Brookings-LSE Project on Internal Displacement

Letter from Chaloka Beyani, February 2012

LETTER FROM CHALOKA BEYANI — February 2012
Meetings in Geneva, Human Rights Council; Course on IDP Law

Dear Friends and Colleagues,

The new year started off on a busy note with a series of meetings in Geneva with partners and supporters of the mandate.

On 19 January, I chaired the launch of From Responsibility to Response: Assessing National Approaches to Internal Displacement, a new publication from the Brookings-LSE Project on Internal Displacement. This groundbreaking report builds on the Framework for National Responsibility developed by the Project in 2005, using the twelve benchmarks identified in the Framework for National Responsibility to evaluate fifteen governments’ responses to large-scale internal displacement. With a particular focus on Georgia, Kenya, Afghanistan and Sri Lanka, the case studies contained in this report bring into focus the factors—including political will—that shape effective national responses to internal displacement. While my co-director Beth Ferris highlighted key findings from the study, Louise Aubin of UNHCR’s Division on International Protection Services and Kate Halff, head of the Internal Displacement Monitoring Centre, opened the discussion with comments on the implications of this research for their work. I encourage you to explore the conclusions of this study, available on the Brookings-LSE Project on Internal Displacement website.

The following day, I met with UNHCR staff members to discuss issues including the ratification and implementation of the African Union Convention for the Protection and Assistance of IDPs in Africa.
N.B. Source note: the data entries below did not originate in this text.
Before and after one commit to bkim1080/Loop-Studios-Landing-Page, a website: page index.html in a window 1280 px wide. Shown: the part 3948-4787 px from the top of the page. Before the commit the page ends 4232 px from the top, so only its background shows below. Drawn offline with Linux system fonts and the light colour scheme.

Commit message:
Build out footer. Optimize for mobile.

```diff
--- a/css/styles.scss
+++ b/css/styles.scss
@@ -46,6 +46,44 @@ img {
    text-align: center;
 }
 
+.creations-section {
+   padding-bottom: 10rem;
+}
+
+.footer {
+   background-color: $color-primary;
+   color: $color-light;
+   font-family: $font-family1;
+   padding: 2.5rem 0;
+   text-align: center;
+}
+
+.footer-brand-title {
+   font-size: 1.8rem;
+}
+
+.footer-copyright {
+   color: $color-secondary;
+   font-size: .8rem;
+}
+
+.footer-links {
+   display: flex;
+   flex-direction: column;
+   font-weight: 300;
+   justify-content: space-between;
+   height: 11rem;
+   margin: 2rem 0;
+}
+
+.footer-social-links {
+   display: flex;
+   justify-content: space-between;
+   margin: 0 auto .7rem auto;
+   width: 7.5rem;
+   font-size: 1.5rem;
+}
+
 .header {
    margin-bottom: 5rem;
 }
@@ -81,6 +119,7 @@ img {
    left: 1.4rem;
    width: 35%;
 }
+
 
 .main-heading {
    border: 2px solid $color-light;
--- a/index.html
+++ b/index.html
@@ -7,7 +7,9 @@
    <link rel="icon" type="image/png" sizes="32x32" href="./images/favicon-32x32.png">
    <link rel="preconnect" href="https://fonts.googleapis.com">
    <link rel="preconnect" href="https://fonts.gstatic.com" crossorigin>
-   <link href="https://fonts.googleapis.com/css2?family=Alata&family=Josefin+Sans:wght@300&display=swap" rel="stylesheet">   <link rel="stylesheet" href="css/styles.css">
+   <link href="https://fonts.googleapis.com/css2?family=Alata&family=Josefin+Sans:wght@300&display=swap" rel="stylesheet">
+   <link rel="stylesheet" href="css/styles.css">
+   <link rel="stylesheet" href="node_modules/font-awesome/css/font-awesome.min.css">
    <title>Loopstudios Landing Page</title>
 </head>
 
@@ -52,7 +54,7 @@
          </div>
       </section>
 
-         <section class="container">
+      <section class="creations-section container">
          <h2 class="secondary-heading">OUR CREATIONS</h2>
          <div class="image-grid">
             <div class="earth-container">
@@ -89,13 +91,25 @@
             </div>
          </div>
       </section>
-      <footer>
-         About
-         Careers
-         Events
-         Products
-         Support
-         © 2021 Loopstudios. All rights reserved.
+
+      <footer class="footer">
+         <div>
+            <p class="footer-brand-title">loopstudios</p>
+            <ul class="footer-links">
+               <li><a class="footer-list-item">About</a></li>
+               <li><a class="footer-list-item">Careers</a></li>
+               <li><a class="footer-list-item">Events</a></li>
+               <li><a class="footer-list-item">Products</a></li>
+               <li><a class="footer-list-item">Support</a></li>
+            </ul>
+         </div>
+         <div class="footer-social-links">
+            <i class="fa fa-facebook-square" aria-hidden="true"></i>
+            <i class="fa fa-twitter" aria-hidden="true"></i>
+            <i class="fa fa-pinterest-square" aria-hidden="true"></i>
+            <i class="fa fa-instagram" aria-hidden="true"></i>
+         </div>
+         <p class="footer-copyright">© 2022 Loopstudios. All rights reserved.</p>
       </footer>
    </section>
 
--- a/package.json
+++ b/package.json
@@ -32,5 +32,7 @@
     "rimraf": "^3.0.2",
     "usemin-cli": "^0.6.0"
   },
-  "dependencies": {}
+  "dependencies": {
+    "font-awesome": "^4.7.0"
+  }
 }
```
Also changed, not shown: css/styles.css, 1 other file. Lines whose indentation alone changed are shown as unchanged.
I also led a roundtable meeting hosted by the Swiss government with representatives of many of the donor countries that provide essential support for my mandate by funding the work of the Brookings-LSE Project on Internal Displacement. This donor roundtable will become an annual event, and was a wonderful opportunity to share information on my recent activities and the priorities of my mandate: strengthening international normative frameworks for IDPs, improving rights-based responses to internal displacement linked to climate change and natural disasters, and addressing the protection and assistance concerns of internally displaced women and IDPs living outside camp settings. And, of course, there were several other informal meetings with partners.

I look forward to returning to Geneva in March to present my first thematic report to the Human Rights Council which includes a thematic focus on IDPs living outside of camp situations as well as the reports of my missions to the Maldives and to Kenya. In both cases, I am exploring ways to be supportive of efforts by those governments—in very different contexts—to address issues around internal displacement. I am also working hard with the support of colleagues at OHCHR to set dates for missions in the first half of the year and to plan our annual course on IDP law organized in collaboration with the International Institute of Humanitarian Law (IIHL) and UNHCR. This year for the first time, we will offer a second course on natural disasters – also in partnership with IIHL and UNHCR, later in the year.

Thank you for your continuing support for the important work of my mandate.

Sincerely,

Chaloka Beyani
United Nations Special Rapporteur on the Human Rights of Internally Displaced Persons
Co-Director, Brookings-LSE Project on Internal Displacement